Culture needs to be at the heart of every Agile transformation. Particularly in larger organisations, an Agile culture needs to be embraced across as many departments as possible. Sometimes this proves difficult, as shown by software platform VersionOne’s State of Agile survey. This revealed that 44% of respondents identified the inability to change the culture of their organisation as the biggest barrier to further Agile adoption.
For larger organisations seeking to adapt their working ethos, the first step is to evaluate honestly their current working culture. This will inform the changes needed to transform the organisation. In many cases, this means a transition from a silo mentality to empowered small cross-functional units allowing decisions to be delegated and issues resolved quickly.
3. Measure Success
In order to evaluate their progress, teams need to agree a transparent method to assess the value delivered by Agile initiatives. The criterion to be measured should flow from the corporate vision. Even so, this is not an easy task; a 2017 global survey by the Scrum Alliance, a non-profit organisation in the Agile community, showed that for 41% of participants, measuring value was their greatest challenge. Measurement of value is normally made in two dimensions, that of the agile transformation itself, and that of each individual product.
In order for teams to correctly assess the value of a product, there should be regular reassessment. The metrics should be bespoke and relevant to the product and value should be measured not solely by financial gains but also on the true benefit gained by the customer.

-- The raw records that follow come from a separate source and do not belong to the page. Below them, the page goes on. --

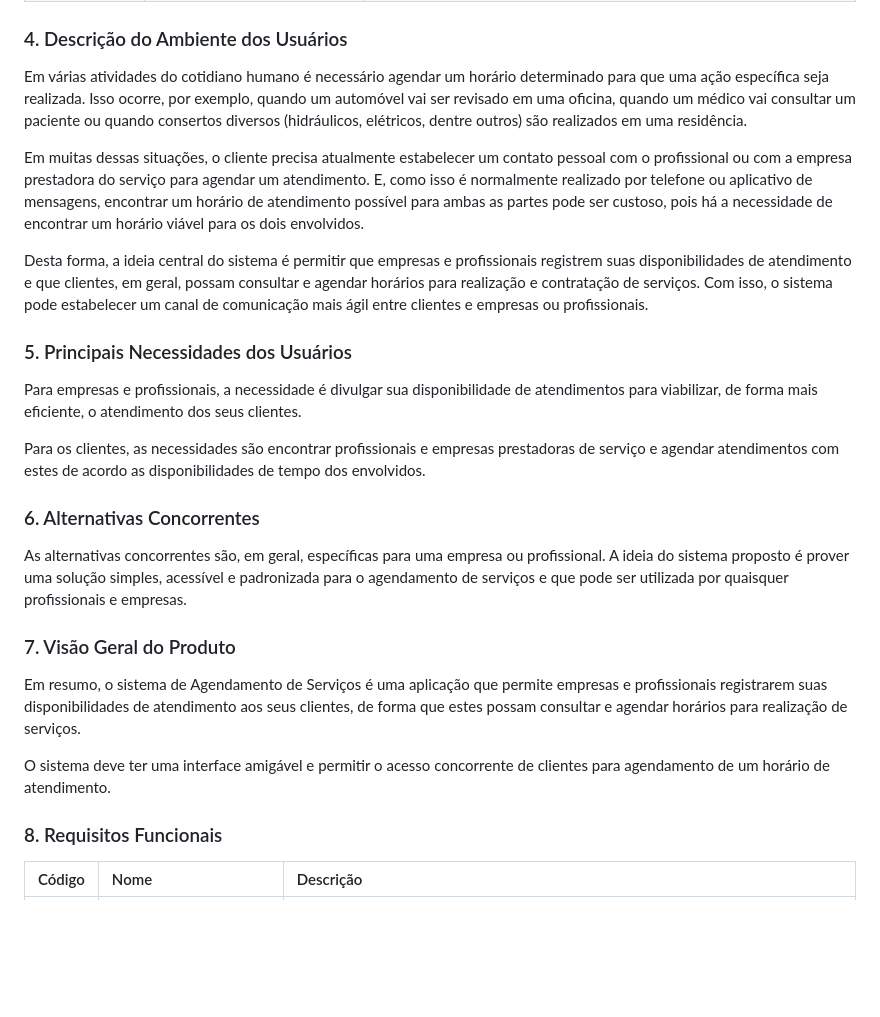
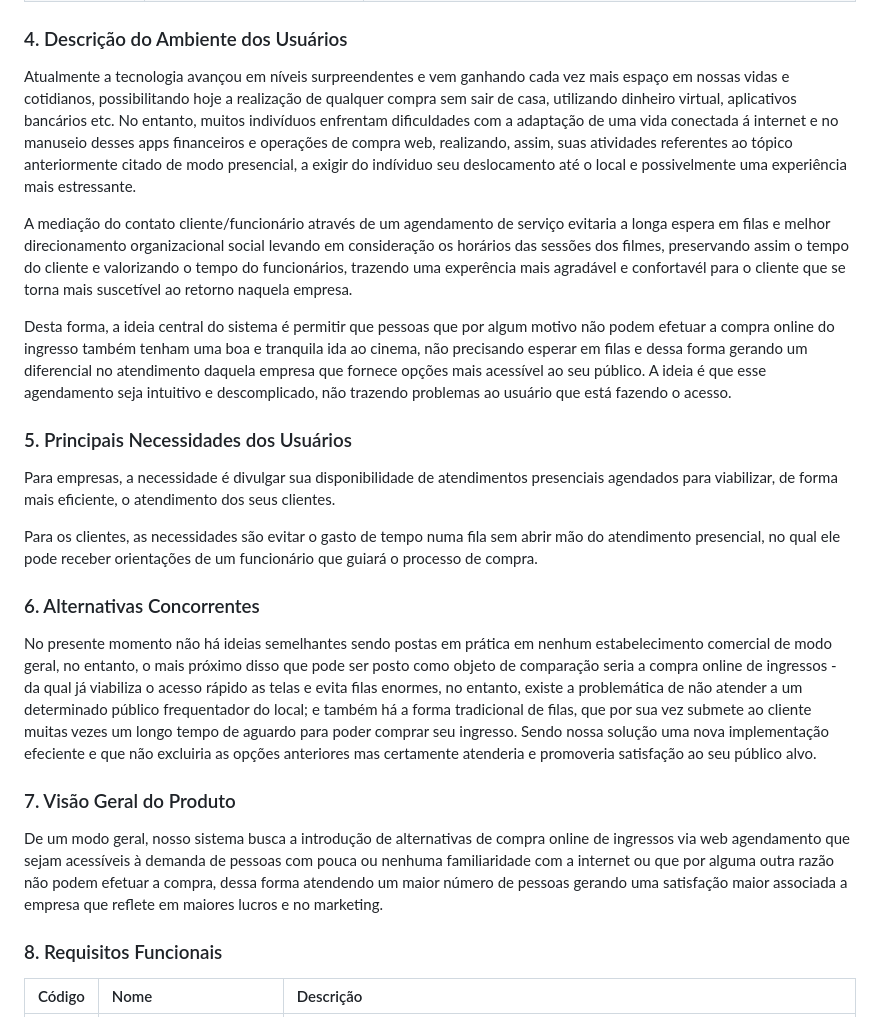
Before and after one commit to PI-InfoWeb-CNAT/2023-MovieCat, a Markdown page: docs/visao_do_produto.md, the part around the change. Rendered like a GitHub page; blank space fills up the shorter version.

Commit message:
Conclusão dos tópicos ##4, ##5, ##6 e ##7.

```diff
--- a/docs/visao_do_produto.md
+++ b/docs/visao_do_produto.md
@@ -33,27 +33,25 @@ O projeto __AgendMovies__ tem como objetivo proporcionar uma alternativa rápida
 
 ### 4. Descrição do Ambiente dos Usuários
 
-Em várias atividades do cotidiano humano é necessário agendar um horário determinado para que uma ação específica seja realizada. Isso ocorre, por exemplo, quando um automóvel vai ser revisado em uma oficina, quando um médico vai consultar um paciente ou quando consertos diversos (hidráulicos, elétricos, dentre outros) são realizados em uma residência.
+Atualmente a tecnologia avançou em níveis surpreendentes e vem ganhando cada vez mais espaço em nossas vidas e cotidianos, possibilitando hoje a realização de qualquer compra sem sair de casa, utilizando dinheiro virtual, aplicativos bancários etc.  No entanto, muitos indivíduos enfrentam dificuldades com a adaptação de uma vida conectada á internet e no manuseio desses apps financeiros e operações de compra web, realizando, assim, suas atividades referentes ao tópico anteriormente citado de modo presencial, a exigir do indíviduo seu deslocamento até o local e possivelmente uma experiência mais estressante.
 
-Em muitas dessas situações, o cliente precisa atualmente estabelecer um contato pessoal com o profissional ou com a empresa prestadora do serviço para agendar um atendimento. E, como isso é normalmente realizado por telefone ou aplicativo de mensagens, encontrar um horário de atendimento possível para ambas as partes pode ser custoso, pois há a necessidade de encontrar um horário viável para os dois envolvidos.
+A mediação do contato cliente/funcionário através de um agendamento de serviço evitaria a longa espera em filas e melhor direcionamento organizacional social levando em consideração os horários das sessões dos filmes, preservando assim o tempo do cliente e valorizando o tempo do funcionários, trazendo uma experência mais agradável e confortavél para o cliente que se torna mais suscetível ao retorno naquela empresa.
 
-Desta forma, a ideia central do sistema é permitir que empresas e profissionais registrem suas disponibilidades de atendimento e que clientes, em geral, possam consultar e agendar horários para realização e contratação de serviços. Com isso, o sistema pode estabelecer um canal de comunicação mais ágil entre clientes e empresas ou profissionais.
+Desta forma, a ideia central do sistema é permitir que pessoas que por algum motivo não podem efetuar a compra online do ingresso também tenham uma boa e tranquila ida ao cinema, não precisando esperar em filas e dessa forma gerando um diferencial no atendimento daquela empresa que fornece opções mais acessível ao seu público. A ideia é que esse agendamento seja intuitivo e descomplicado, não trazendo problemas ao usuário que está fazendo o acesso.
 
 ### 5. Principais Necessidades dos Usuários
 
-Para empresas e profissionais, a necessidade é divulgar sua disponibilidade de atendimentos para viabilizar, de forma mais eficiente, o atendimento dos seus clientes.
+Para empresas, a necessidade é divulgar sua disponibilidade de atendimentos presenciais agendados para viabilizar, de forma mais eficiente, o atendimento dos seus clientes.
 
-Para os clientes, as necessidades são encontrar profissionais e empresas prestadoras de serviço e agendar atendimentos com estes de acordo as disponibilidades de tempo dos envolvidos.
+Para os clientes, as necessidades são evitar o gasto de tempo numa fila sem abrir mão do atendimento presencial, no qual ele pode receber orientações de um funcionário que guiará o processo de compra.
 
 ### 6.	Alternativas Concorrentes
 
-As alternativas concorrentes são, em geral, específicas para uma empresa ou profissional. A ideia do sistema proposto é prover uma solução simples, acessível e padronizada para o agendamento de serviços e que pode ser utilizada por quaisquer profissionais e empresas.
+No presente momento não há ideias semelhantes sendo postas em prática em nenhum estabelecimento comercial de modo geral, no entanto, o mais próximo disso que pode ser posto como objeto de comparação seria a compra online de ingressos - da qual já viabiliza o acesso rápido as telas e evita filas enormes, no entanto, existe a problemática de não atender a um determinado público frequentador do local; e também há a forma tradicional de filas, que por sua vez submete ao cliente muitas vezes um longo tempo de aguardo para poder comprar seu ingresso. Sendo nossa solução uma nova implementação efeciente e que não excluiria as opções anteriores mas certamente atenderia e promoveria satisfação ao seu público alvo.
 
 ### 7.	Visão Geral do Produto
 
-Em resumo, o sistema de Agendamento de Serviços é uma aplicação que permite empresas e profissionais registrarem suas disponibilidades de atendimento aos seus clientes, de forma que estes possam consultar e agendar horários para realização de serviços.
-
-O sistema deve ter uma interface amigável e permitir o acesso concorrente de clientes para agendamento de um horário de atendimento.
+De um modo geral, nosso sistema busca a introdução de alternativas de compra online de ingressos via web agendamento que sejam acessíveis à demanda de pessoas com pouca ou nenhuma familiaridade com a internet ou que por alguma outra razão não podem efetuar a compra, dessa forma atendendo um maior número de pessoas gerando uma satisfação maior associada a empresa que reflete em maiores lucros e no marketing.
 
 ### 8. Requisitos Funcionais
 
```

At Kumoco, we are active members of a working group that is focused on reviewing how best to deliver agile in the workplace. Gabrielle Benefield, who previously led the role of Agile transformation at Yahoo! is the founding member. A key area the working group is reviewing is how to improve the assessment of measurable outcomes from implementing Agile.
4. Pace Yourself – Start With Pilots, Then Scale Up As Confidence And Ambition Grow
It’s important to start small, demonstrating that the organisation can adopt agile ways of working and succeed. Choose a product or project and set it up for success by creating a cross functional team and providing experienced support and coaching to the team. Once the pilot demonstrates the value derived from agile methods, celebrate the success allow key team members to help evangelise the transformation. Invite pilot team members to make guest appearances at training sessions and project kickoffs.
The next step is to have a scaling strategy with the aim of ensuring that all new projects have the support required to ensure success with this new way of working. Embed in new teams some staff who have already been part of successful pilot projects. Consider setting up an Agile Community of Practice and a centre of excellence to guide new projects through the learning process.
5. Train And Mentor Your Staff
The biggest mistake we see is taking existing project delivery staff and expecting them to be able to take on new Agile roles without prior experience. The roles of scrum master, product owner or kanban lead are significantly different to those of project or programme manager and require experienced hires to fill them. Whilst it is not expected that everybody on the team will have worked in an agile way before, it crucial that these key roles are filled by experienced hires and have coaching support.
It is important to develop an internal capability, and to ensure experience is retained. This means ensuring your staff are supported beyond the first few months. Two days of training and being part of an Agile team for three months does not give an individual the experience to lead and drive new projects; they still need ongoing coaching support to provide the full lifecycle experience required.
In summary, for Agile to be a success, it is a journey that your whole organisation needs to be part of. There must be a clear vision and measurable outcomes to prove the transformation is working. A mindset of continuous improvement will allow you to quickly adapt as market conditions change.